I've been given this question that's been puzzling me for a while:
$M$ is a monoid with identity element denoted by $e$.
$U(M)$ is the set of all invertible elements of $M$.
Suppose that $M$ is not commutative.
Let $a, b \in M$. If $ab \in U(M)$, then is it necessarily the case that $a \in U(M)$?
Hint: Consider the monoid of the set of all functions from positive integers into itself, equipped with the binary operation of composition of functions, together with the element $b \in M$ that is defined as follows: $b(n)=n+1 \ \forall n \in \Bbb N$.
I believe that it's not always necessarily the case and I need to provide a counter example. I'm attempting to find a function $a(n) \circ b(n)$ is equal to an invertible function. However the invertible function that I can think of is one as the function has a domain and co-domain of positive integers.

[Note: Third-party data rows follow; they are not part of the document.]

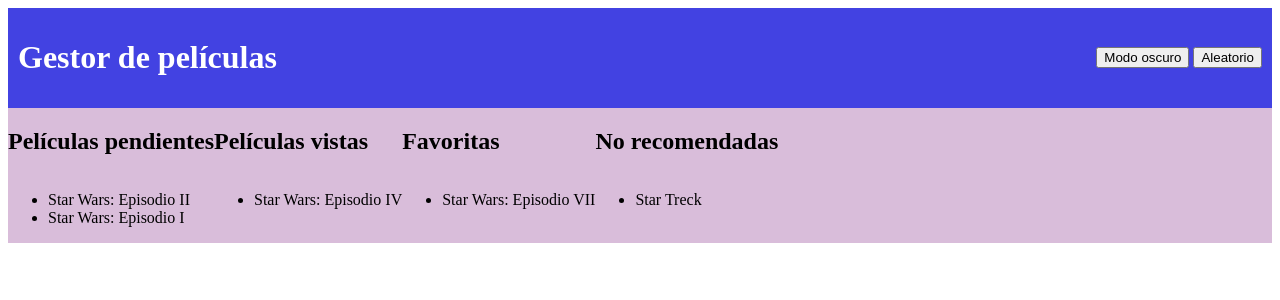
Repository: alvarobarasona/DAW_2
Page: DIW/EXAMEN_SEGUNDA_EV/public/index.html
The author's editor kept a copy of each file at every save. The page is drawn from the files as they stood at one save, then again after the next save.
The browser window is 1280 px wide. The pictures show the whole page.
The style sheet was rebuilt from its Sass, Less or Tailwind sources for each picture, by a compiler version that may differ from the author's.

Above is the page before, as saved 2024-03-04 17:22:34.

After the next save:
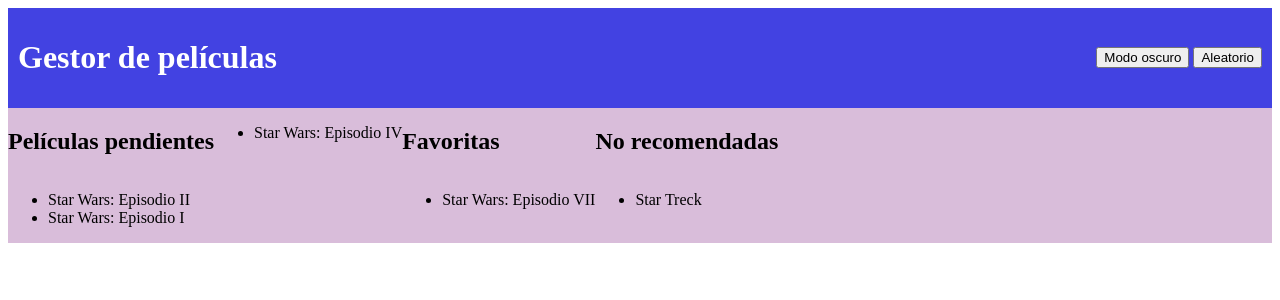
Saved 13 s later.
--- a/DIW/EXAMEN_SEGUNDA_EV/public/index.html
+++ b/DIW/EXAMEN_SEGUNDA_EV/public/index.html
@@ -27,7 +27,7 @@
                 </div>
             </div>
             <div class="movies-column">
-                <div class="movies-header">
+                <div id="pendient-movies-header>
                     <h2>Películas vistas</h2>
                 </div>
                 <div class="movies-container">

After the save that followed:
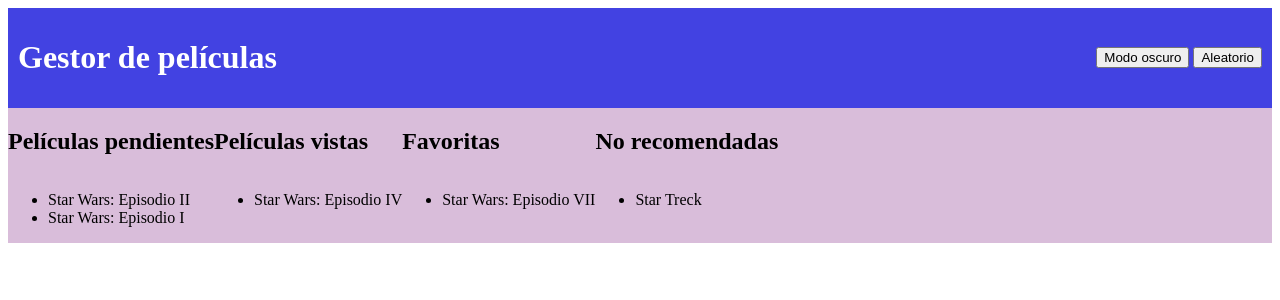
Saved 4 s later.
--- a/DIW/EXAMEN_SEGUNDA_EV/public/index.html
+++ b/DIW/EXAMEN_SEGUNDA_EV/public/index.html
@@ -27,7 +27,7 @@
                 </div>
             </div>
             <div class="movies-column">
-                <div id="pendient-movies-header>
+                <div id="pendient-movies-header">
                     <h2>Películas vistas</h2>
                 </div>
                 <div class="movies-container">
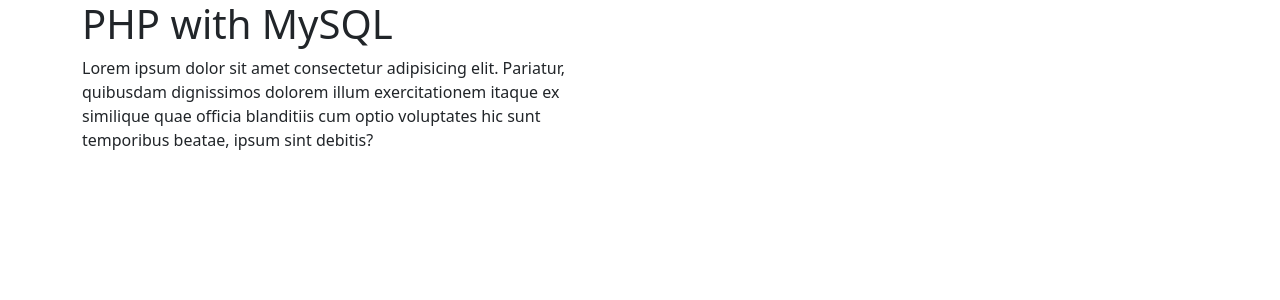
Repository: teban004/COMP1006---W2017
Page: http://localhost/
These files come from the project's save history. The page is drawn as it stood at one moment and after the next save; the edit follows.
The browser window is 1280 px wide. The pictures show the whole page.
The page is run by PHP 8.4 with error messages shown; the project is at /var/www/html/. Queries for data that is not in the repository find no rows.

Above is the page before, as saved 2022-01-02 18:28:31.

After the next save:
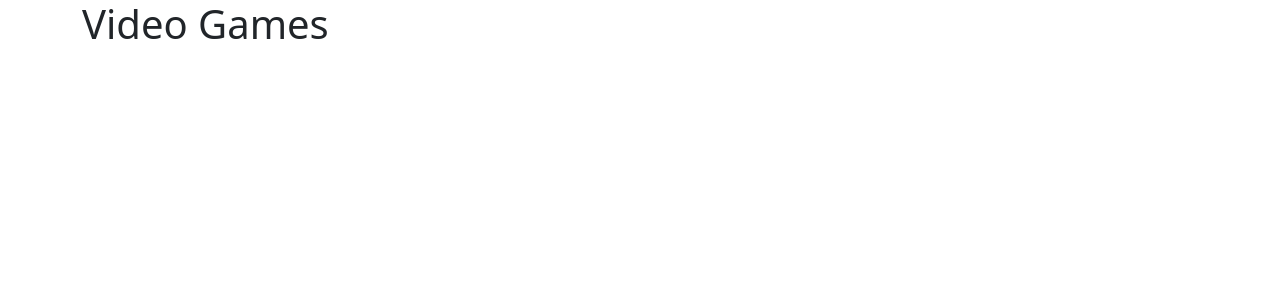
Saved 4 min 43 s later.
--- a/index.php
+++ b/index.php
@@ -14,38 +14,39 @@
     <div class="container">
         <div class="row">
             <div class="col-md-offset-3 col-md-6">
-                <h1>PHP with MySQL</h1>
-                <p>Lorem ipsum dolor sit amet consectetur adipisicing elit. Pariatur, quibusdam dignissimos dolorem illum exercitationem itaque ex similique quae officia blanditiis cum optio voluptates hic sunt temporibus beatae, ipsum sint debitis?</p>
-            </div>
+                <h1>Video Games</h1>
+
+                <?php
+
+                    $dsn = 'mysql:host=localhost;dbname=gameDB';
+                    $userName = 'gameusr';
+                    $password = 'EASportsKonami-2022';
+
+                    try {
+                        $db = new PDO($dsn, $userName, $password);
+                    }
+                    catch(PDOException $e) {
+                        $message = $e->getMessage();
+                        echo "An error occurred: " . $message;
+                    }
+
+                    $query = "SELECT * FROM Games";
+                    $statement = $db->prepare($query);
+                    $statement->execute(); // run on the db server
+                    $games = $statement->fetchAll(); // returns an array for each row
+
+                    echo "<ul>";
+                    foreach ($games as $game) {
+                        echo "<li>" . $game['Name'] . " $" . $game['Cost']."</li>";
+                    }
+                    echo "</ul>";
+
+                ?>
+
+        </div>
         </div>
 
     </div>
-
-<?php
-
-    $dsn = 'mysql:host=localhost;dbname=gameDB';
-    $userName = 'gameusr';
-    $password = 'EASportsKonami-2022';
-
-    try {
-        $db = new PDO($dsn, $userName, $password);
-    }
-    catch(PDOException $e) {
-        $message = $e->getMessage();
-        echo "An error occurred: " . $message;
-    }
-
-    $query = "SELECT * FROM Games";
-    $statement = $db->prepare($query);
-    $statement->execute(); // run on the db server
-    $games = $statement->fetchAll(); // returns an array for each row
-
-    foreach ($games as $game) {
-        echo "<p>" . $game['Name'] . "</p>";
-    }
-
-?>
-
 
     <!-- JavaScript Section-->
     <script src="./Scripts/lib/jquery/dist/jquery.min.js"></script>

Is this the right approach? I'm not sure where to go from here.